The On-Ramp to STEM math team will develop and launch algebra and pre-calculus courses that form a better pathway for STEM Majors. On-Ramp to STEM, the proposed project, will develop Culturally Responsive Teaching (CRT) activities and modules for selected math courses, and then adapt, launch, test, and refine Student-Centered Adaptive Learning Environment (SCALE), an open-source adaptive learning technology to strengthen the impact of those activities. By addressing the absence of freely-available adaptive learning technology along the higher education pipeline, and by aligning that technology’s use with desired learning activities, the project will have a transformative impact on underrepresented minority and other first-generation or low-income students, many of whom come from under-resourced K-12 districts. The project will include the participation of 17 faculty and will directly impact approximately 1700 students during the grant period.
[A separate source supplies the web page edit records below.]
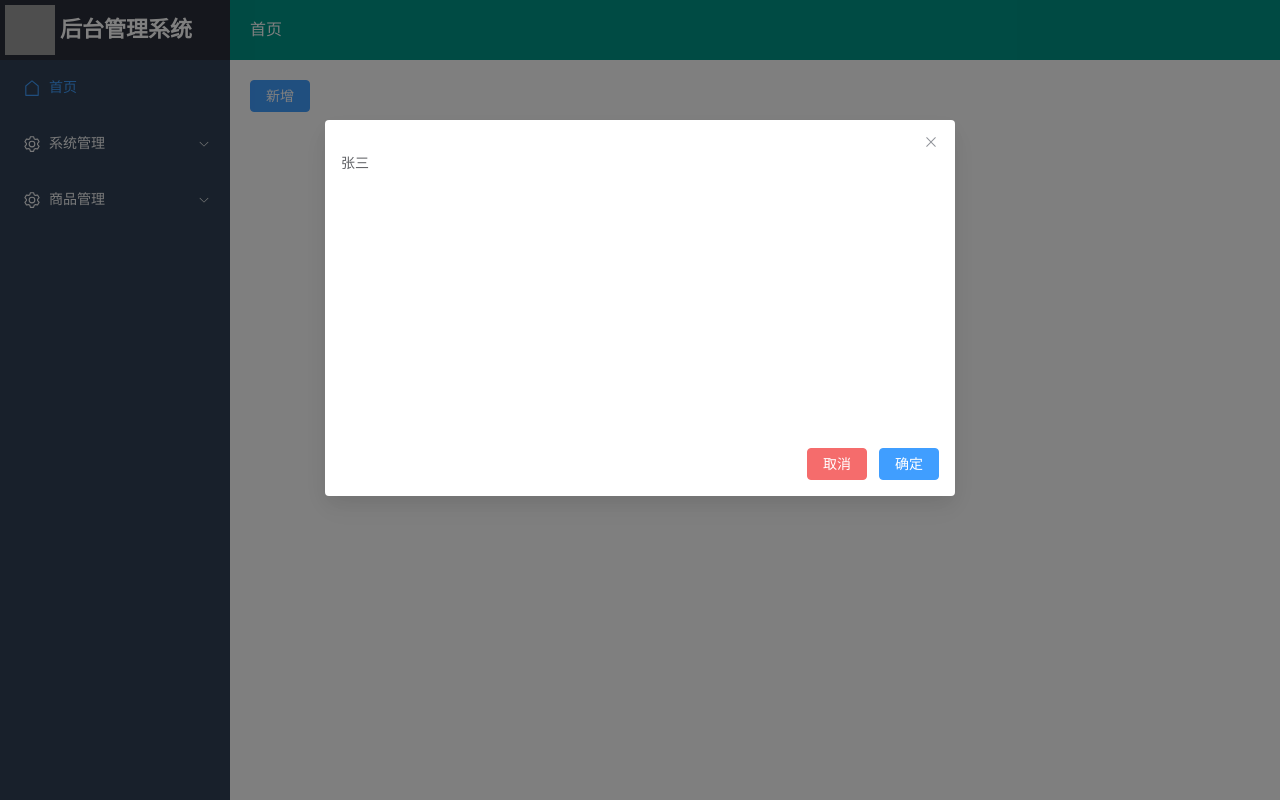
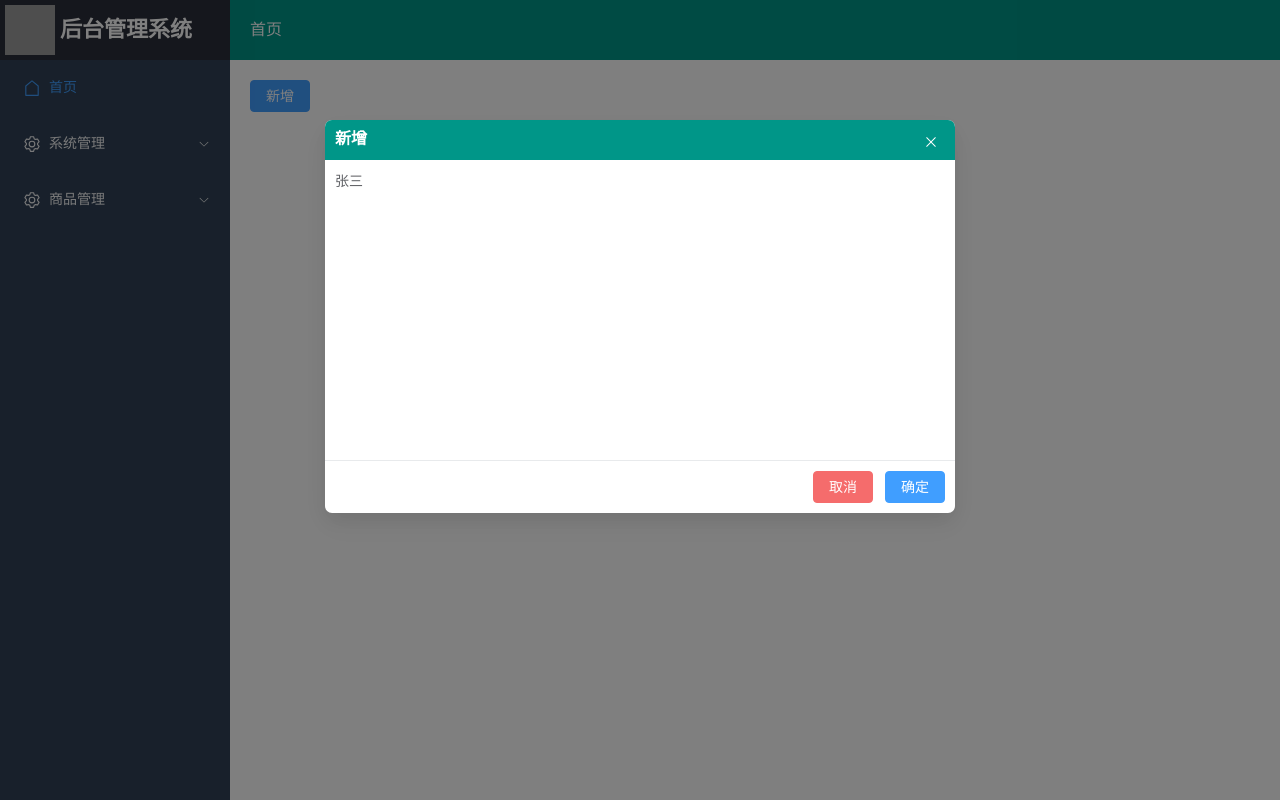
Before and after one commit to Bluesunn/Calligraphy, a Vue app in the folder background-project/: page /dashboard in a window 1280 px wide. Both pictures are taken after a click on the button "新增". Built offline with nearby package versions, Linux system fonts and the light colour scheme; grey boxes are pictures that could not be loaded.

Commit message:
弹框组件修改

```diff
--- a/background-project/src/components/SysDialog.vue
+++ b/background-project/src/components/SysDialog.vue
@@ -4,7 +4,7 @@
     :title="props.title"
     :width="props.width + 'px'"
     :before-close="onClose"
-    append-on-body
+    append-to-body
   >
     <div :style="{ height: props.height + 'px' }">
       <!-- 父组件传递过来的“东西”在此处展示 -->
@@ -26,7 +26,7 @@ interface DialogProps {
   width?: number;
   height?: number;
 }
-//接收父组件传递数据
+//定义props默认值
 const props = withDefaults(defineProps<DialogProps>(), {
   title: "标题",
   visible: false,
@@ -34,7 +34,7 @@ const props = withDefaults(defineProps<DialogProps>(), {
   height: 250,
 });
 
-//
+//自定义事件
 const emit = defineEmits(["onClose", "onConfirm"]);
 //定义弹框的关闭
 const onClose = () => {
@@ -46,14 +46,17 @@ const onConfirm = () => {
 };
 </script>
 
-<style scoped lang="scss">
+<style lang="scss" scope>
 .container {
   overflow-x: initial;
   overflow-y: auto;
 }
 .el-dialog {
+  padding: 0%;
   border-top-left-radius: 7px !important;
   border-top-right-radius: 7px !important;
+  border-bottom-left-radius: 7px !important;
+  border-bottom-right-radius: 7px !important;
   .el-dialog__header {
     margin-right: 0px;
     border-top-left-radius: 7px !important;
@@ -63,6 +66,9 @@ const onConfirm = () => {
       color: #fff;
       font-size: 16px;
       font-weight: 600;
+      padding-left: 10px;
+      position: relative;
+      top: 7px;
     }
   }
   .el-dialog__headerbtn {
--- a/background-project/src/hooks/useDialog.ts
+++ b/background-project/src/hooks/useDialog.ts
@@ -4,7 +4,7 @@ import { reactive } from "vue";
 export default function useDialog() {
   //定义弹框属性
   const dialog = reactive<DialogModel>({
-    title: "",
+    title: "新增",
     width: 630,
     height: 280,
     visible: false,
--- a/background-project/src/layout/Index.vue
+++ b/background-project/src/layout/Index.vue
@@ -19,7 +19,7 @@ import Header from "@/layout/header/Header.vue";
 import MenuBar from "@/layout/menu/MenuBar.vue";
 </script>
 
-<style scoped lang="scss">
+<style lang="scss" scoped>
 .mycontainer {
   height: 100%;
   .leftmenu {
--- a/background-project/src/layout/header/Header.vue
+++ b/background-project/src/layout/header/Header.vue
@@ -1,17 +1,17 @@
 <template>
-    <div class="header-container">
-        <BreadCrumb/>
-    </div>
+  <div class="header-container">
+    <BreadCrumb />
+  </div>
 </template>
 
 <script setup lang="ts">
-    import BreadCrumb from './BreadCrumb.vue';
+import BreadCrumb from "./BreadCrumb.vue";
 </script>
 
-<style scoped lang="scss">
-    .header-container{
-    display: flex;
-    align-items: center;
-    height: 100%;
+<style lang="scss" scoped>
+.header-container {
+  display: flex;
+  align-items: center;
+  height: 100%;
 }
 </style>
--- a/background-project/src/layout/menu/MenuBar.vue
+++ b/background-project/src/layout/menu/MenuBar.vue
@@ -126,7 +126,7 @@ const handleClose = (key: string, keyPath: string[]) => {
 };
 </script>
 
-<style scoped lang="scss">
+<style lang="scss" scoped>
 .el-menu-vertical-demo:not(.el-menu--collapse) {
   width: 230px;
   min-height: 400px;
--- a/background-project/src/layout/menu/MenuLogo.vue
+++ b/background-project/src/layout/menu/MenuLogo.vue
@@ -1,20 +1,19 @@
 <template>
   <div class="logo">
-        <img :src="MenuLogo"/>
-        <span class = "logo-title">{{ title }}</span>
+    <img :src="MenuLogo" />
+    <span class="logo-title">{{ title }}</span>
   </div>
 </template>
 
 <script setup lang="ts">
-    import MenuLogo from '@/assets/MenuLogo.png';
-    import { ref } from 'vue';
+import MenuLogo from "@/assets/MenuLogo.png";
+import { ref } from "vue";
 
-    const title = ref ('后台管理系统');
-
+const title = ref("后台管理系统");
 </script>
 
-<style scoped lang="scss">
-    .logo{
+<style lang="scss" scoped>
+.logo {
   display: flex;
   width: 100%;
   height: 60px;
@@ -22,19 +21,18 @@
   text-align: center;
   cursor: pointer;
   align-items: center;
-        img{
+  img {
     width: 50px;
     height: 50px;
     margin-right: 5px;
     margin-left: 5px;
   }
-        .logo-title{
-            color: #FFF;
+  .logo-title {
+    color: #fff;
     font-weight: 800;
     line-height: 60px;
     font-size: 22px;
     font-family: FangSong;
   }
 }
-
 </style>
--- a/background-project/src/views/dashboard/Index.vue
+++ b/background-project/src/views/dashboard/Index.vue
@@ -7,8 +7,8 @@
     :title="dialog.title"
     :height="dialog.height"
     :width="dialog.width"
-    @on-close="onClose"
-    @on-confirm="onConfirm"
+    @onClose="onClose"
+    @onConfirm="onConfirm"
   >
     <template v-slot:content> <div>张三</div> </template>
   </SysDialog>
@@ -17,9 +17,8 @@
 <script setup lang="ts">
 import SysDialog from "@/components/SysDialog.vue";
 import useDialog from "@/hooks/useDialog";
-import { reactive } from "vue";
 
-const { dialog, onClose, onConfirm, onShow } = useDialog();
+const { dialog, onClose, onConfirm, onShow } = useDialog(); //解构赋值
 
 //调用封装好的弹框组件
 const addBtn = () => {
```
Also changed, not shown: background-project/src/layout/header/BreadCrumb.vue (+16 -18 lines), 1 other file (tests, documents, lock files or other folders). Lines whose indentation alone changed are shown as unchanged.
Modifying and enhancing SCALE will concentrate on ensuring teachers will be able to use its full abilities to help transform the culture in their math classrooms to be centered on student learning. The team will build a Knowledge Tree and Question Bank, outputs that will facilitate replication. Training will support faculty to, first, develop the new teaching activities and modules, and second, to pilot use of SCALE in their math classrooms to support these activities. Evaluation of and recommendations from the pilot phase will be used to improve the project’s work. The team will then implement a maximally effective version of SCALE, one readied for large scaling across similar institutions and able to enhance Culturally Responsive Teaching practices. Deliberate, consistent, and rigorous dissemination will make the results of this project available to CSU and community college campuses across the State of California.